THE technophobes who kindly look after our websites, were busy last week conducting an on-line poll about Malcolm Moss comments on immigration. You may recall Mr Moss, the MP for North-East Cambridgeshire, suggested that many people in the Fens were clai
THE technophobes who kindly look after our websites, were busy last week conducting an on-line poll about Malcolm Moss' comments on immigration.
You may recall Mr Moss, the MP for North-East Cambridgeshire, suggested that many people in the Fens were claiming that 'enough is enough' when it comes to immigration.
Head technophobe Sam e-mailed yesterday with the results of the poll - a staggering 90 per cent in support of Mr Moss.
Without wishing to invade the sacred world of party politics, many might conclude, however, that once again our wily Member of Parliament has hit the nail on the head when it comes to discerning the mood of the electorate he's served for nigh on 20 years.
You may also want to watch:
YOU really do have to wonder, sometimes, about the extent unscrupulous
people will go to defraud
- 1 Pub closes as owners decide not to sell
- 2 Work starts on £3.16m apprenticeship training school
- 3 'Panicked' dangerous driver apologises after 90mph police pursuit
- 4 Yard sale raises over £1,400 from second annual event
- 5 Stunning drone footage shows prom night in all its glory
- 6 Theatre group stalwart steps down after nine years
- 7 Pub car park approved despite 13 residents' noise concerns
- 8 Customers report summerhouse builder to fraud investigators
- 9 Health chief’s stark warning: ‘The virus doesn’t care we changed the rules’
- 10 Father murders daughter’s ex-partner in 'frenzied' multiple knife attack
unsuspecting members of the public.
Take, for example, what happened at Wisbech Sunday Market when a visitor saw a laptop computer on offer.
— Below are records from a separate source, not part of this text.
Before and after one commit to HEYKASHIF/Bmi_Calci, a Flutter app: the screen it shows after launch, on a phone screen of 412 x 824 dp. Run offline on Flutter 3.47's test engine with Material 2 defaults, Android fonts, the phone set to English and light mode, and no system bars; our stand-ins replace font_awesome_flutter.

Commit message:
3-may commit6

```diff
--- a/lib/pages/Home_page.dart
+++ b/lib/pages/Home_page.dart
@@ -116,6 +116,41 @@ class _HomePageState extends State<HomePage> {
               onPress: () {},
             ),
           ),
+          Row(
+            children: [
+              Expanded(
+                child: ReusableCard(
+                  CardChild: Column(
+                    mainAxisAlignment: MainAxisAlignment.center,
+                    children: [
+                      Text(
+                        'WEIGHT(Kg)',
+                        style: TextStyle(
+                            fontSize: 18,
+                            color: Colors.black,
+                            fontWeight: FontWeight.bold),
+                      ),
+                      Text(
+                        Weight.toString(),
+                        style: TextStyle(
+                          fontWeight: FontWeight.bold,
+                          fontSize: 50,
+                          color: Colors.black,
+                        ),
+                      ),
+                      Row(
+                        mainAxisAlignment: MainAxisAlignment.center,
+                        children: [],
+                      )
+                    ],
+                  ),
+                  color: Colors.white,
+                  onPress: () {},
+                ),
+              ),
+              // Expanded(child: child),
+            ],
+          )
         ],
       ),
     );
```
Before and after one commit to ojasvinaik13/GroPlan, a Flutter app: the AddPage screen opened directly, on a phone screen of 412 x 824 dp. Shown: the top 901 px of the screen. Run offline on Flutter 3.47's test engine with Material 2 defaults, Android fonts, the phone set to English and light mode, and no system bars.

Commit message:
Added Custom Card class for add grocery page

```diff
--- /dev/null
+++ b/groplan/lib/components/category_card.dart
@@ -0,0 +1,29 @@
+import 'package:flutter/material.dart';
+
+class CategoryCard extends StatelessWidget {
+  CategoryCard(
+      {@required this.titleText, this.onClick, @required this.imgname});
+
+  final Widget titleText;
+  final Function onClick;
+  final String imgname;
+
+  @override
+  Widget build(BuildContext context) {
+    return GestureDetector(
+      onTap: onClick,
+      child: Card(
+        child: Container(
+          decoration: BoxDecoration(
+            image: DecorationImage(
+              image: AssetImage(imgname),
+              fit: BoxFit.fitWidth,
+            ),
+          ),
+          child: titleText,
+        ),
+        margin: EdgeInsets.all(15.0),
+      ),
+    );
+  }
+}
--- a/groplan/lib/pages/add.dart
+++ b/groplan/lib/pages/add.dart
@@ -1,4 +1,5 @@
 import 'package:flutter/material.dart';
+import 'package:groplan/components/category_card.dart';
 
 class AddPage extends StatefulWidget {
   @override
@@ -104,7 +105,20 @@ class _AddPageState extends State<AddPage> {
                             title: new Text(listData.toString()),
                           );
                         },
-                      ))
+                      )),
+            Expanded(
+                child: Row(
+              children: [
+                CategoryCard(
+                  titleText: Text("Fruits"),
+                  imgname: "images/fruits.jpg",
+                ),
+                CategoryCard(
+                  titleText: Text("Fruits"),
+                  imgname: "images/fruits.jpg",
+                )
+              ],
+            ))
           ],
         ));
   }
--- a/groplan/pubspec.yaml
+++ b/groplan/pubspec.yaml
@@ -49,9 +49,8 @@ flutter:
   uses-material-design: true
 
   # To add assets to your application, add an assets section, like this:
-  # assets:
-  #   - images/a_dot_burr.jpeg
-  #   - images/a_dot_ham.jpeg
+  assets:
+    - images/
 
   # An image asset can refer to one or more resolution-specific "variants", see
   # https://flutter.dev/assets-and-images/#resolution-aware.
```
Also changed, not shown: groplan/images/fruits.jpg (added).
The would-be purchaser examined it, agreed a price, and waited while the vendor returned it to its case.
"The amount of money was handed over and the carry case was exchanged," a police spokesman tells me.
But here's the scam. When the buyer later checked the case he found the computer had been switched. And in its place? Books and a brick.
"It is believed that this scam has been used before," the police spokesman added.
The offender is described as a white male, 21-40 years of age, 5ft 9in and of medium build.
So, as usual, half the adult male population of Fenland is a suspect.
MODESTY almost prevents me from mentioning the part I played in a council decision. But what the heck - I did my bit.
The result is that charges for anyone wanting copies of planning documents from Fenland District Council are set to tumble.
The council is to bring the cost of any document needed for photocopying, and up to A2 in size, down to just 20p.
Although the new charges are being brought in immediately, they will not apply retrospectively.
"These charges will become immediately applicable as once the authority has determined what is fair and reasonable, it cannot continue to charge the previous charges," says Nigel Brown, the council's open for business manager.
The council says the effects of the ruling by the Information Tribunal will cost it £10,000 in lost fees.
As predicted in these columns, confirmation came in a report to councillors last night and follows complaints from many people, notably local agent Mark Vawser (charged £22.90 for just two copies) and solicitor Graham Dack (who paid £65 for copies of protest letters sent over a proposed fish and chip shop in Wisbech).
Even the Cambs Times wasn't immune - the council recently asked us for £11.45 for a single copy of a planning decision.
COUNCILLORS attending a recent forum with chief executive Tim Pilsbury were invited by one speaker to speculate on a rather interesting question.
"If Fenland Council was an animal, what sort would it be?" inquired one earnest young man testing out some modern management techniques on his captive audience.
Brakespeare will refrain from recounting some of the suggestions, but you, dear readers, should feel no such restriction. Contact me, as ever, on firstname.lastname@example.org
A COLLEAGUE visiting Benwick on Tuesday says he was aghast to find the village's only pub, the Five Alls, closed and sealed off and no-one, from the Parish Council chairman downwards, possessing any idea of what is happening.
One villager says the pub has recently changed hands but he had no idea what the new owners proposed doing with it.
This is one investigation Brakespeare will undertake personally - and report back on as soon as possible, if only to assuage his colleague's distress at being deprived of suitable lubrication on his foray into the Fens.